Here's a recently finished oil painting done from some studies along the American River:

I started this piece with a neutral underpainting value study.  I first quickly toned the canvas with a bright yellow rubbed out with gamsol thinner.  I then painting with a thin purple/yellow mixture that is fairly neutralized (but not a completely neutral grey).  This resulted in a monochromatic painting that lays out both the complete composition and value (dark/light) structure of the painting:

Notice how monochromatic does not necessarily mean black and white (nor grey).  You can paint monochromatically with any single dark color.  It just means one (mono) color.

It's interesting to compare this underpainting (above) to a black-and-white version of the completed painting (below). 

When you compare the monochromatic and B&W versions, it's obvious there is a lot more color in the monochromatic underpainting than you might first think.  By starting with a value study, I find I can work out lots of problems and design pleasing paintings before even starting to consider color.  This is a great way to simplify the painting process.

Monday, August 27, 2012

Painful Birth of a New Website

I just launched a new completely rebuilt website.

For some time I’ve envisioned a site I could use to manage my entire art inventory.  It had been getting more and more complicated to track paintings out at galleries and shows.  It had been almost impossible for collectors to find paintings of the appropriate size on my website.  It had been impossible to post multiple images of paintings (with and without frames).  My site just wasn’t scaling.

I imagined an “amazon-like” website with clickable filters to find paintings by size, subject, media, cost and/or location.

If figured that I have lots of experience given my high-tech background, and that I l could leverage this brave new outsourced world to find someone to efficiently (and economically) build me a new site.  In high-tech I’ve developed huge projects using teams from different countries.  How hard could it be to build a new website?  Trick is – I don’t have the same kind of budget in my art business that I’ve had in the past with venture capital backed startups.

Knowing how important it is to carefully document what one wants to build if you’re working with people who are far away and for whom English is a second language, I carefully specified what I wanted.  Then I put the project out to bid on, an outsourcing website that lets employers find contractors from around the world.

I had bids come in from literally everywhere – India, China, Africa, Russia.  At least 20 people replied to my post within 24 hours.  Wow I thought.  This might really work.
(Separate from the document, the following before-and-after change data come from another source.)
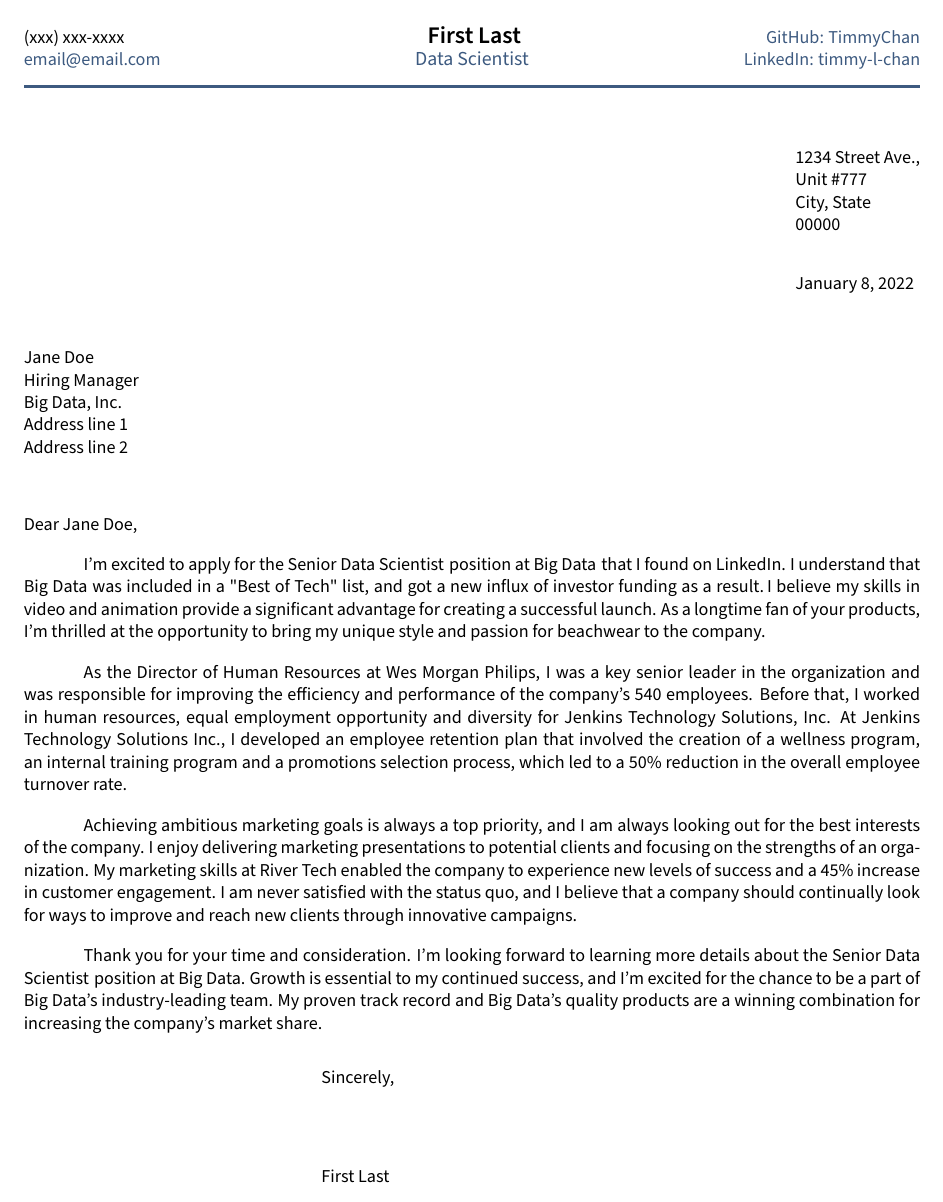
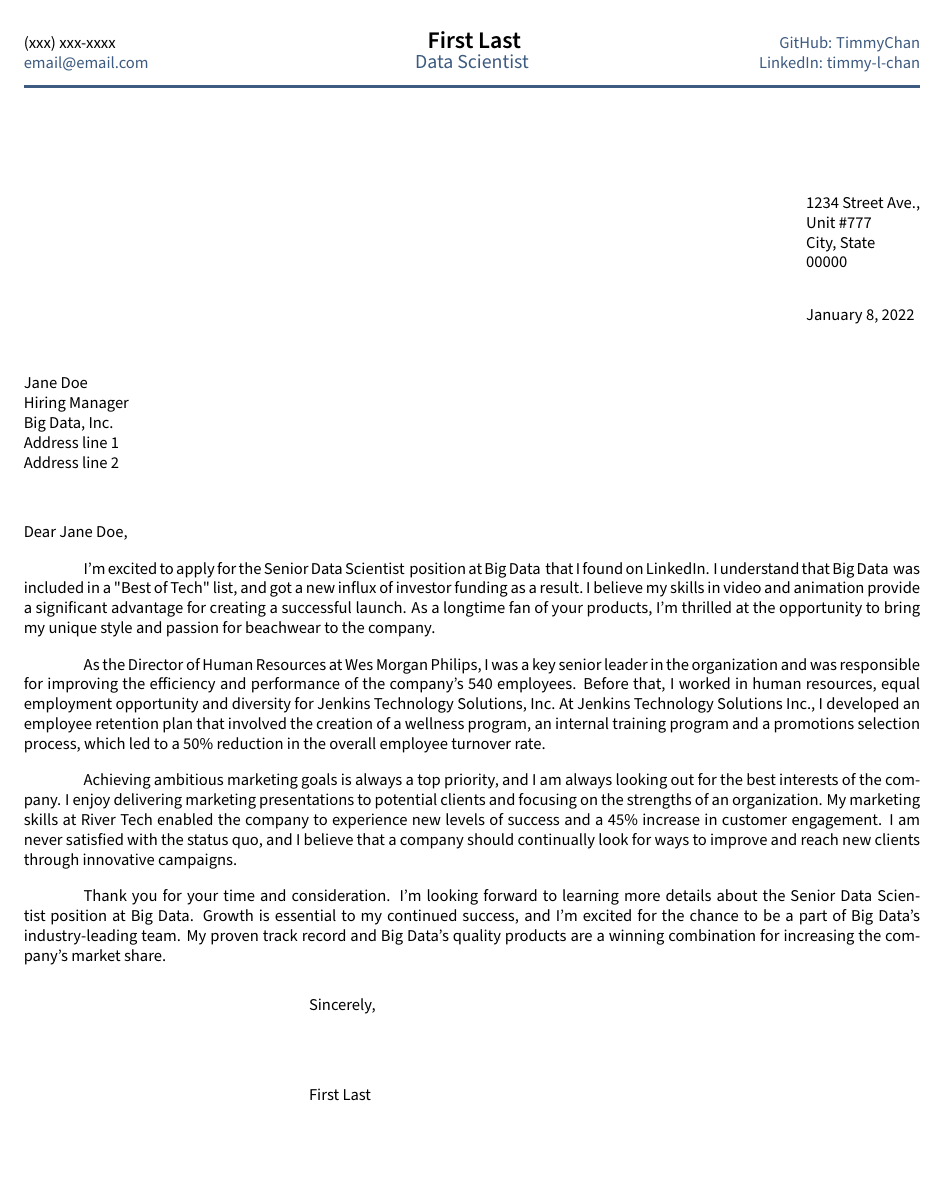
Before and after one commit to TimmyChan/data-science-tech-cover-letter-template, a LaTeX letter (cover_letter.tex): the whole page. Compiled offline with pdfLaTeX.

Commit message:
Minor clean up, changed font to 10pt

```diff
--- a/cover_letter.tex
+++ b/cover_letter.tex
@@ -1,4 +1,4 @@
-\documentclass[11pt,letter]{letter}
+\documentclass[10pt,letter]{letter}
 \usepackage[utf8]{inputenc}
 
 %====================
```
Also changed, not shown: _header.tex (+0 -1 lines), sections/closing.tex (+3 -0 lines), sections/signoff.tex (+3 -0 lines), cover_letter.tex (12 more changed lines).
I interviewed and picked someone from St. Petersburg to do the site.  He got the new site half way built, but when I paid him for 50% of the work he apparently decided to cut and run.  He left the site in an unusable state, and I had to throw out all that work and start over.
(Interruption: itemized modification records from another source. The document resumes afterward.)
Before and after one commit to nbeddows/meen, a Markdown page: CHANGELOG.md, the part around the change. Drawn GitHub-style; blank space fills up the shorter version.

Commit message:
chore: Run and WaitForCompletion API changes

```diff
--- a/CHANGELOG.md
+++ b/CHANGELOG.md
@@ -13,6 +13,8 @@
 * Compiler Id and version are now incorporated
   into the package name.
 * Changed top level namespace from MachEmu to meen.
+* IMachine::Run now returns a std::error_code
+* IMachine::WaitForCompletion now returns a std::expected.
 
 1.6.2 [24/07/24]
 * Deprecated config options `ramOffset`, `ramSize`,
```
On my second try, I again put it out to bid and got someone from Romania to build the site.  He really did a great job, but when he was 80% done he too cut and run.  Said he had an emergency come up, and he stopped replying to emails.  At least he left me with some working code, and I was smarter this time and had insisted up front that I’d only pay once it was done.

For the third phase I decided to work on it myself.  This is a big complicated site with lots of backend code do this the advanced filtering that I wanted.  I have a software background (somewhat dated at this point), but I’m happy to say that I was able to get in there and fix the worst of the problems.  Good news is that I proved to myself that I could figure it out and support the site.  Bad news – it was going to talk way too much of my time to get it launched.

Forth phase – back out to bid.  This time I figured I had a very specific list tasks I needed done, and this might be better suited for an odesk contractor.  I found someone in India who seemed to have a strong background, but once he started I realized that much of what I was doing was out of his league.  He fixed a few things, but there was still more to do.

So this last weekend I just buckled down to see if I could get this done myself.  Two very long days later, and I have the site launched.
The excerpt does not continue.